**SUPPLIED RECORDS:**
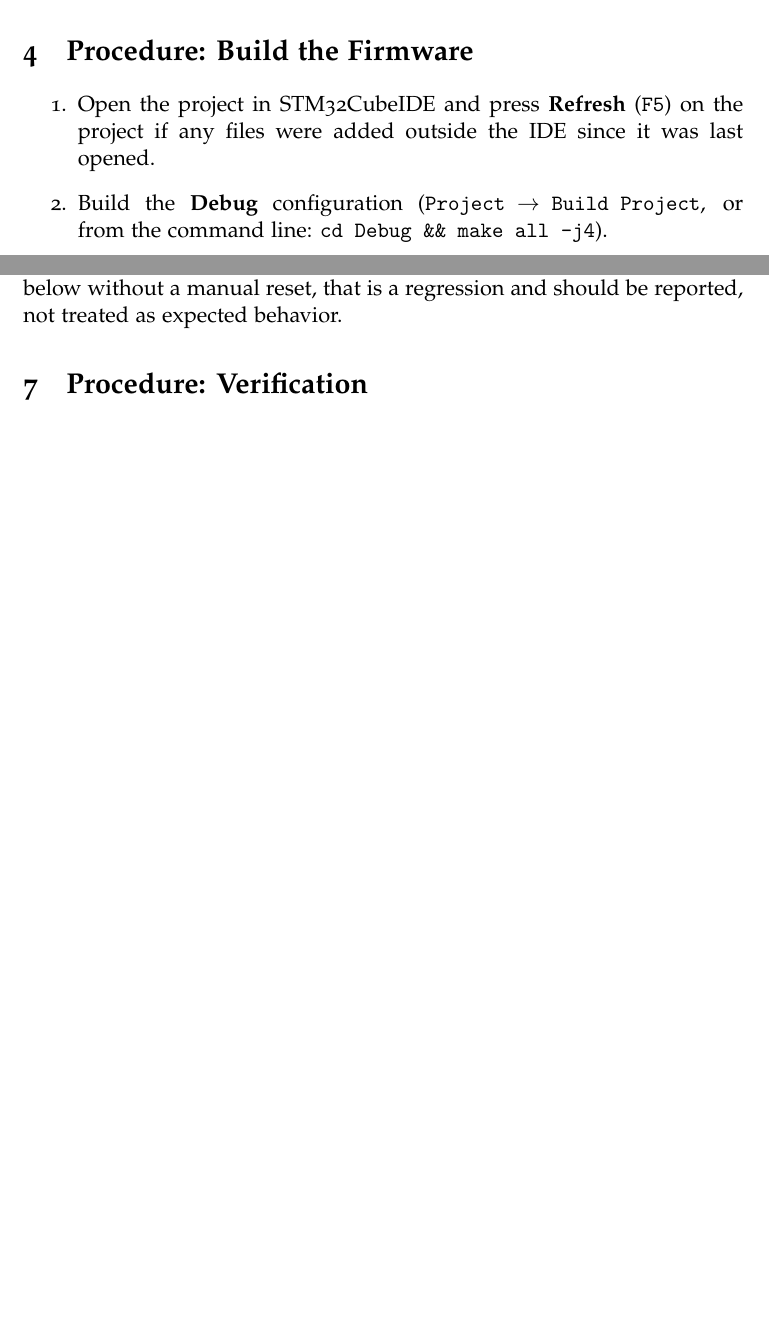
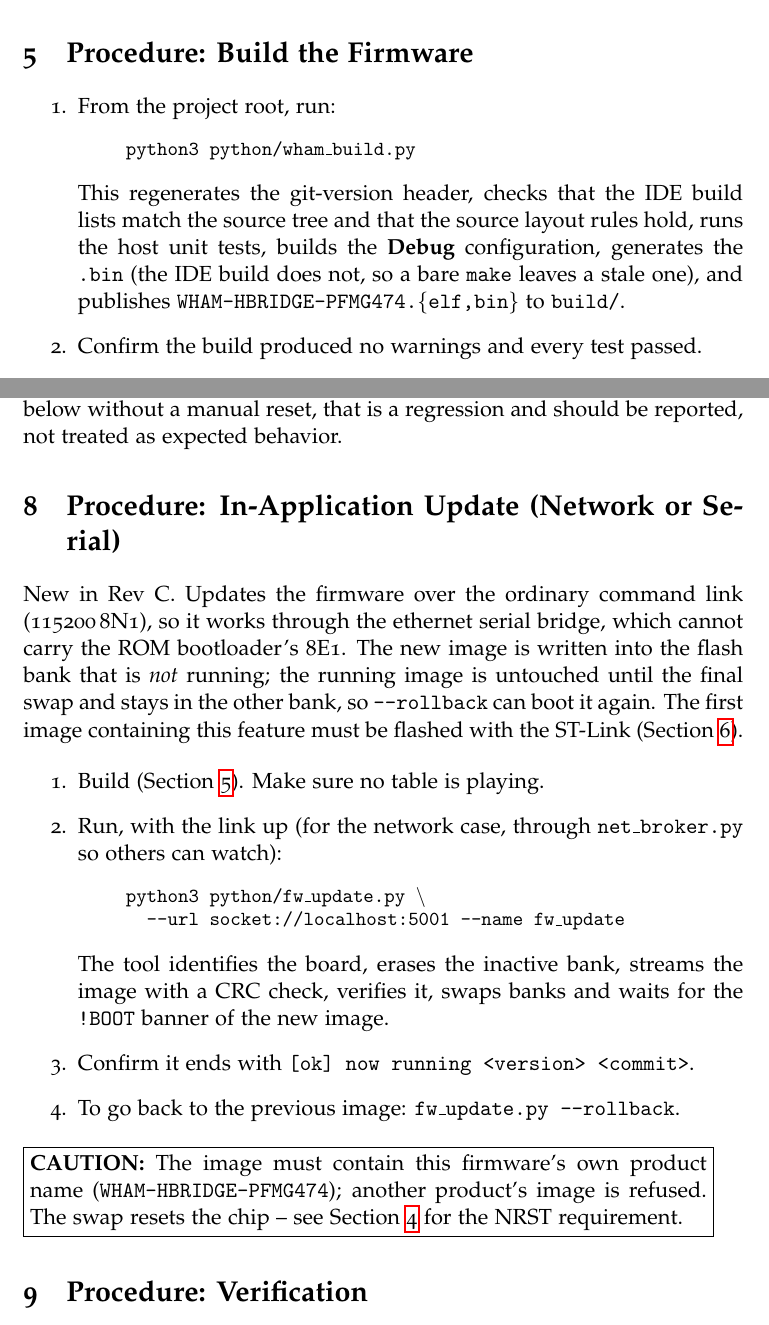
Before and after one commit to everettpenne/WHAM-HBRIDGE-PFMG474, a LaTeX document (docs/sop/wham_hbridge_pfmg474_sop.tex): two parts of pages 2 and 4 of 6 before the commit and two parts of pages 3 and 5 of 8 after it, joined at a grey line, cut so that both start at the same text, the shorter picture padded with empty space. Compiled offline with pdfLaTeX.

Commit message:
SOP Rev C: wham_build.py, NRST pull-up requirement, in-application update
Co-Authored-By: Claude Sonnet 5.5 <noreply@anthropic.com>

```diff
--- a/docs/sop/wham_hbridge_pfmg474_sop.tex
+++ b/docs/sop/wham_hbridge_pfmg474_sop.tex
@@ -33,7 +33,7 @@
 
 \title{WHAM-HBRIDGE-PFMG474\\ \large Firmware Build, Flash, and Verification \\ Standard Operating Procedure}
 \author{}
-\date{August 2026}
+\date{September 2026}
 
 \begin{document}
 \maketitle
@@ -128,9 +149,4 @@ static-safe surface) when handling the bare board.}
 \label{sec:build}
 
 \begin{enumerate}[label=\arabic*.]
-  \item Open the project in STM32CubeIDE and press \textbf{Refresh}
-    (\code{F5}) on the project if any files were added outside the IDE
-    since it was last opened.
-  \item Build the \textbf{Debug} configuration (\code{Project~$\to$~Build
-    Project}, or from the command line: \code{cd Debug \&\& make all -j4}).
-  \item Confirm the build produced no warnings. A clean build produces
+  \item From the project root, run:
@@ -141 +153,2 @@ static-safe surface) when handling the bare board.}
 \begin{quote}\ttfamily\small\raggedright
+python3 python/wham\_build.py
@@ -145 +155,9 @@ arm-none-eabi-objcopy -O binary \textbackslash\\
 \end{quote}
+    This regenerates the git-version header, checks that the IDE build
+    lists match the source tree and that the source layout rules hold, runs
+    the host unit tests, builds the \textbf{Debug} configuration, generates
+    the \code{.bin} (the IDE build does not, so a bare \code{make} leaves a
+    stale one), and publishes \code{WHAM-HBRIDGE-PFMG474.\{elf,bin\}} to
+    \code{build/}.
+  \item Confirm the build produced no warnings and every test passed.
+  \item In STM32CubeIDE, \code{F5} (Refresh) and a normal Build also work
@@ -208,6 +239,36 @@ not be necessary. If a board flashed under this SOP does not respond to
 the verification step below without a manual reset, that is a
 regression and should be reported, not treated as expected behavior.
 
+\section{Procedure: In-Application Update (Network or Serial)}
+\label{sec:fwupdate}
+
+New in Rev~C. Updates the firmware over the ordinary command link
+(115200\,8N1), so it works through the ethernet serial bridge, which cannot
+carry the ROM bootloader's 8E1. The new image is written into the flash bank
+that is \emph{not} running; the running image is untouched until the final
+swap and stays in the other bank, so \code{--rollback} can boot it again.
+The first image containing this feature must be flashed with the ST-Link
+(Section~\ref{sec:bootstrap}).
+
+\begin{enumerate}[label=\arabic*.]
+  \item Build (Section~\ref{sec:build}). Make sure no table is playing.
+  \item Run, with the link up (for the network case, through
+    \code{net\_broker.py} so others can watch):
+\begin{quote}\ttfamily\small\raggedright
+python3 python/fw\_update.py \textbackslash\\
+\hspace*{1em}--url socket://localhost:5001 --name fw\_update
+\end{quote}
+    The tool identifies the board, erases the inactive bank, streams the
+    image with a CRC check, verifies it, swaps banks and waits for the
+    \code{!BOOT} banner of the new image.
+  \item Confirm it ends with \texttt{[ok] now running <version> <commit>}.
+  \item To go back to the previous image: \code{fw\_update.py --rollback}.
+\end{enumerate}
+
+\caution{The image must contain this firmware's own product name
+(\code{WHAM-HBRIDGE-PFMG474}); another product's image is refused. The swap
+resets the chip -- see Section~\ref{sec:nrst} for the NRST requirement.}
+
 \section{Procedure: Verification}
 \label{sec:verify}
 
```
Also changed, not shown: docs/sop/wham_hbridge_pfmg474_sop.pdf, docs/sop/wham_hbridge_pfmg474_sop.tex (51 more changed lines).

**WORK TO BE COMPLETED:** Omit every picture, then repeat the remaining data exactly as it appears above.

**RESPONSE:**
Before and after one commit to everettpenne/WHAM-HBRIDGE-PFMG474, a LaTeX document (docs/sop/wham_hbridge_pfmg474_sop.tex): two parts of pages 2 and 4 of 6 before the commit and two parts of pages 3 and 5 of 8 after it, joined at a grey line, cut so that both start at the same text, the shorter picture padded with empty space. Compiled offline with pdfLaTeX.

Commit message:
SOP Rev C: wham_build.py, NRST pull-up requirement, in-application update
Co-Authored-By: Claude Sonnet 5.5 <noreply@anthropic.com>

```diff
--- a/docs/sop/wham_hbridge_pfmg474_sop.tex
+++ b/docs/sop/wham_hbridge_pfmg474_sop.tex
@@ -33,7 +33,7 @@
 
 \title{WHAM-HBRIDGE-PFMG474\\ \large Firmware Build, Flash, and Verification \\ Standard Operating Procedure}
 \author{}
-\date{August 2026}
+\date{September 2026}
 
 \begin{document}
 \maketitle
@@ -128,9 +149,4 @@ static-safe surface) when handling the bare board.}
 \label{sec:build}
 
 \begin{enumerate}[label=\arabic*.]
-  \item Open the project in STM32CubeIDE and press \textbf{Refresh}
-    (\code{F5}) on the project if any files were added outside the IDE
-    since it was last opened.
-  \item Build the \textbf{Debug} configuration (\code{Project~$\to$~Build
-    Project}, or from the command line: \code{cd Debug \&\& make all -j4}).
-  \item Confirm the build produced no warnings. A clean build produces
+  \item From the project root, run:
@@ -141 +153,2 @@ static-safe surface) when handling the bare board.}
 \begin{quote}\ttfamily\small\raggedright
+python3 python/wham\_build.py
@@ -145 +155,9 @@ arm-none-eabi-objcopy -O binary \textbackslash\\
 \end{quote}
+    This regenerates the git-version header, checks that the IDE build
+    lists match the source tree and that the source layout rules hold, runs
+    the host unit tests, builds the \textbf{Debug} configuration, generates
+    the \code{.bin} (the IDE build does not, so a bare \code{make} leaves a
+    stale one), and publishes \code{WHAM-HBRIDGE-PFMG474.\{elf,bin\}} to
+    \code{build/}.
+  \item Confirm the build produced no warnings and every test passed.
+  \item In STM32CubeIDE, \code{F5} (Refresh) and a normal Build also work
@@ -208,6 +239,36 @@ not be necessary. If a board flashed under this SOP does not respond to
 the verification step below without a manual reset, that is a
 regression and should be reported, not treated as expected behavior.
 
+\section{Procedure: In-Application Update (Network or Serial)}
+\label{sec:fwupdate}
+
+New in Rev~C. Updates the firmware over the ordinary command link
+(115200\,8N1), so it works through the ethernet serial bridge, which cannot
+carry the ROM bootloader's 8E1. The new image is written into the flash bank
+that is \emph{not} running; the running image is untouched until the final
+swap and stays in the other bank, so \code{--rollback} can boot it again.
+The first image containing this feature must be flashed with the ST-Link
+(Section~\ref{sec:bootstrap}).
+
+\begin{enumerate}[label=\arabic*.]
+  \item Build (Section~\ref{sec:build}). Make sure no table is playing.
+  \item Run, with the link up (for the network case, through
+    \code{net\_broker.py} so others can watch):
+\begin{quote}\ttfamily\small\raggedright
+python3 python/fw\_update.py \textbackslash\\
+\hspace*{1em}--url socket://localhost:5001 --name fw\_update
+\end{quote}
+    The tool identifies the board, erases the inactive bank, streams the
+    image with a CRC check, verifies it, swaps banks and waits for the
+    \code{!BOOT} banner of the new image.
+  \item Confirm it ends with \texttt{[ok] now running <version> <commit>}.
+  \item To go back to the previous image: \code{fw\_update.py --rollback}.
+\end{enumerate}
+
+\caution{The image must contain this firmware's own product name
+(\code{WHAM-HBRIDGE-PFMG474}); another product's image is refused. The swap
+resets the chip -- see Section~\ref{sec:nrst} for the NRST requirement.}
+
 \section{Procedure: Verification}
 \label{sec:verify}
 
```
Also changed, not shown: docs/sop/wham_hbridge_pfmg474_sop.pdf, docs/sop/wham_hbridge_pfmg474_sop.tex (51 more changed lines).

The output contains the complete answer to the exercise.